The bald eagle usually lives close to a body of water, and its adult plumage of white head and dark body make it instantly recognizable. Young bald eagles are mottled brown and are sometimes mistaken for golden eagles, which are also North American birds. The bald eagle builds a huge nest called an aerie, and the female is larger than the male. The bald eagle hunts fish, such as salmon, but also scavenges.
Great egrets are also found near water, including streams, ponds and salt and freshwater marshes. Their feathers are pure white, and the bird was nearly hunted to extinction for its plumage. Great egrets have yellow bills and black legs and feet. They hold their necks in an S-shape and use their long bills to spear fish. They also eat frogs, reptiles and small mammals.
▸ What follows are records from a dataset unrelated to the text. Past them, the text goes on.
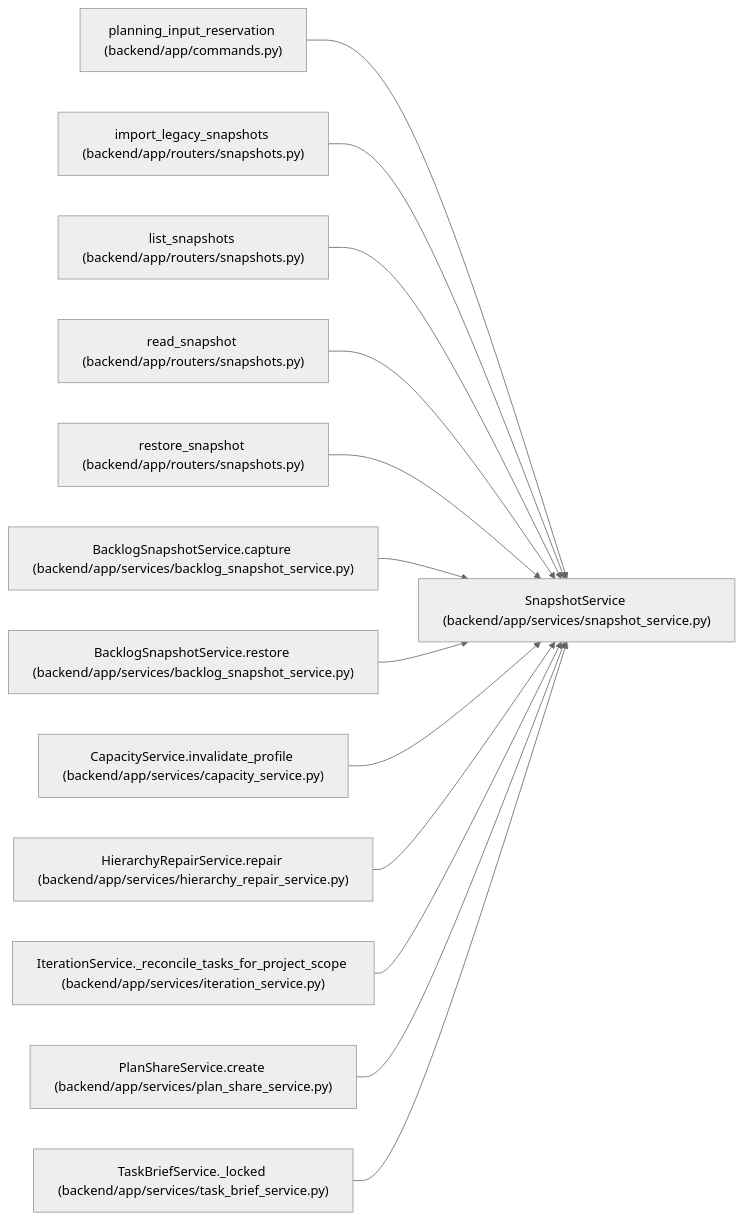
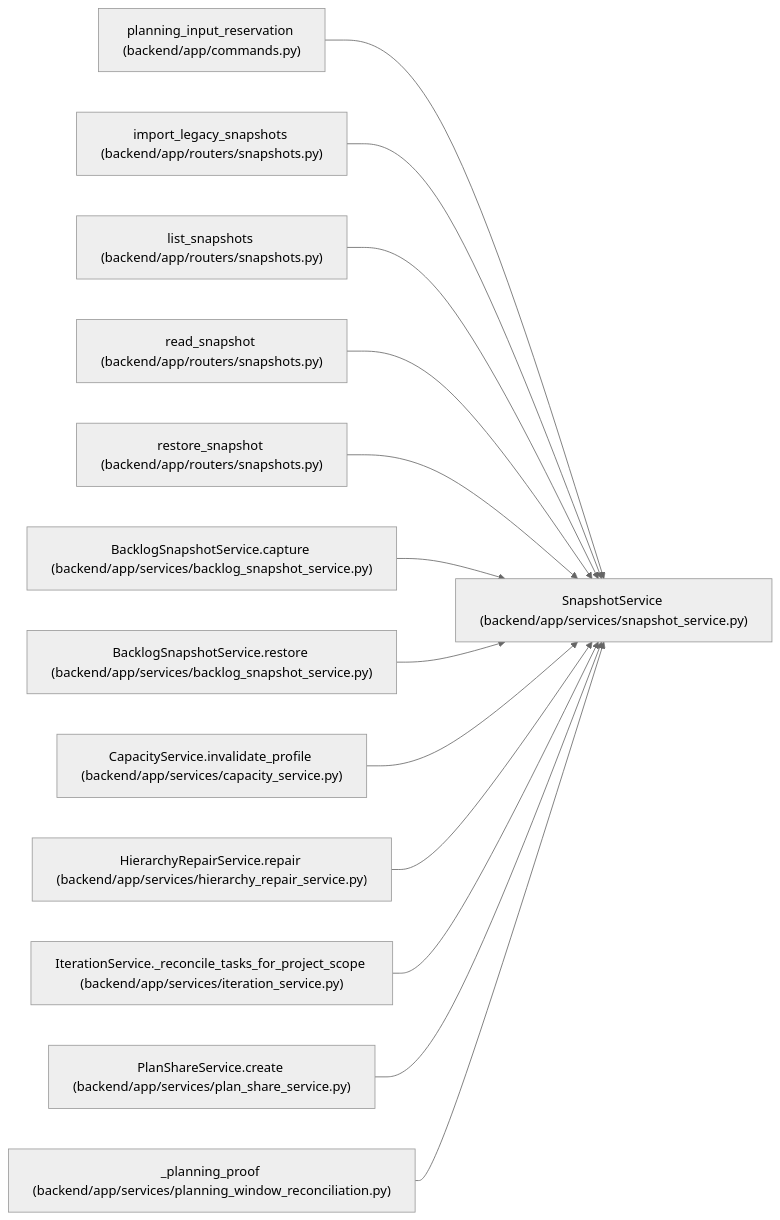
The diagram in docs/llm_wiki/entities/SnapshotService.md (Denissvgn/WorkChord), drawn with Mermaid (neutral theme) before and after one commit. The commit also changed other lines of this file and 868 other files, not shown here.

Commit message:
Document authenticated planning-window recovery and retained worker evidence

````diff
--- a/docs/llm_wiki/entities/SnapshotService.md
+++ b/docs/llm_wiki/entities/SnapshotService.md
@@ -48,41 +48,41 @@
 ```mermaid
 flowchart LR
     n0["SnapshotService (backend/app/services/snapshot_service.py)"]
     n1["planning_input_reservation (backend/app/commands.py)"]
     n2["import_legacy_snapshots (backend/app/routers/snapshots.py)"]
     n3["list_snapshots (backend/app/routers/snapshots.py)"]
     n4["read_snapshot (backend/app/routers/snapshots.py)"]
     n5["restore_snapshot (backend/app/routers/snapshots.py)"]
     n6["BacklogSnapshotService.capture (backend/app/services/backlog_snapshot_service.py)"]
     n7["BacklogSnapshotService.restore (backend/app/services/backlog_snapshot_service.py)"]
     n8["CapacityService.invalidate_profile (backend/app/services/capacity_service.py)"]
     n9["HierarchyRepairService.repair (backend/app/services/hierarchy_repair_service.py)"]
     n10["IterationService._reconcile_tasks_for_project_scope (backend/app/services/iteration_service.py)"]
     n11["PlanShareService.create (backend/app/services/plan_share_service.py)"]
-    n12["TaskBriefService._locked (backend/app/services/task_brief_service.py)"]
+    n12["_planning_proof (backend/app/services/planning_window_reconciliation.py)"]
     n1 --> n0
     n2 --> n0
     n3 --> n0
     n4 --> n0
     n5 --> n0
     n6 --> n0
     n7 --> n0
     n8 --> n0
     n9 --> n0
     n10 --> n0
     n11 --> n0
     n12 --> n0
     click n0 "../modules/snapshot_service.md"
     click n1 "../modules/commands.md"
     click n2 "../modules/snapshots.md"
     click n3 "../modules/snapshots.md"
     click n4 "../modules/snapshots.md"
     click n5 "../modules/snapshots.md"
     click n6 "../modules/backlog_snapshot_service.md"
     click n7 "../modules/backlog_snapshot_service.md"
     click n8 "../modules/capacity_service.md"
     click n9 "../modules/hierarchy_repair_service.md"
     click n10 "../modules/iteration_service.md"
     click n11 "../modules/plan_share_service.md"
-    click n12 "../modules/task_brief_service.md"
+    click n12 "../modules/planning_window_reconciliation.md"
 ```
````
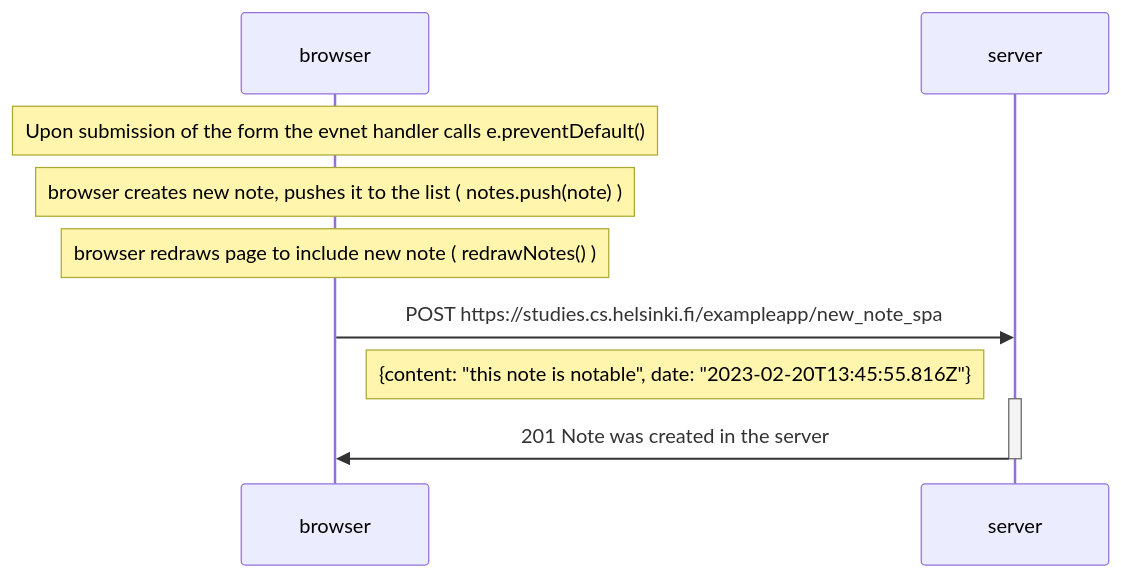
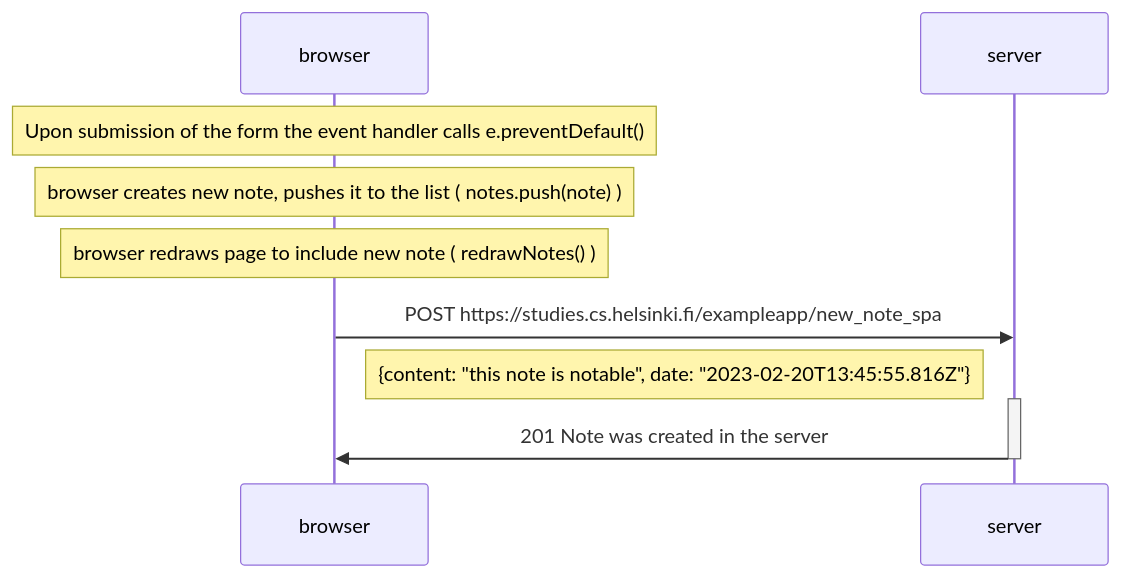
The diagram in part0/0.6.md (flealc/fullstackopen-submissions), drawn with Mermaid before and after one commit.

Commit message:
correct typo on 0.6

````diff
--- a/part0/0.6.md
+++ b/part0/0.6.md
@@ -1,14 +1,14 @@
 ```mermaid
 sequenceDiagram
     participant browser
     participant server
     
-    Note over browser: Upon submission of the form the evnet handler calls e.preventDefault()
+    Note over browser: Upon submission of the form the event handler calls e.preventDefault()
     Note over browser: browser creates new note, pushes it to the list ( notes.push(note) )
     Note over browser: browser redraws page to include new note ( redrawNotes() )
     browser->>server: POST https://studies.cs.helsinki.fi/exampleapp/new_note_spa
     Note right of browser: {content: "this note is notable", date: "2023-02-20T13:45:55.816Z"}
     activate server
     server->>browser: 201 Note was created in the server
     deactivate server
 ```
````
Robins are famous as harbingers of spring. They are a type of thrush and are found year-round in most of the United States. Like the white head of the bald eagle, the reddish brown breast of the robin makes it distinctive. They are at home in forests and shrubland, but they are also found in parks, gardens, pastures and even golf courses.Learn more about Birds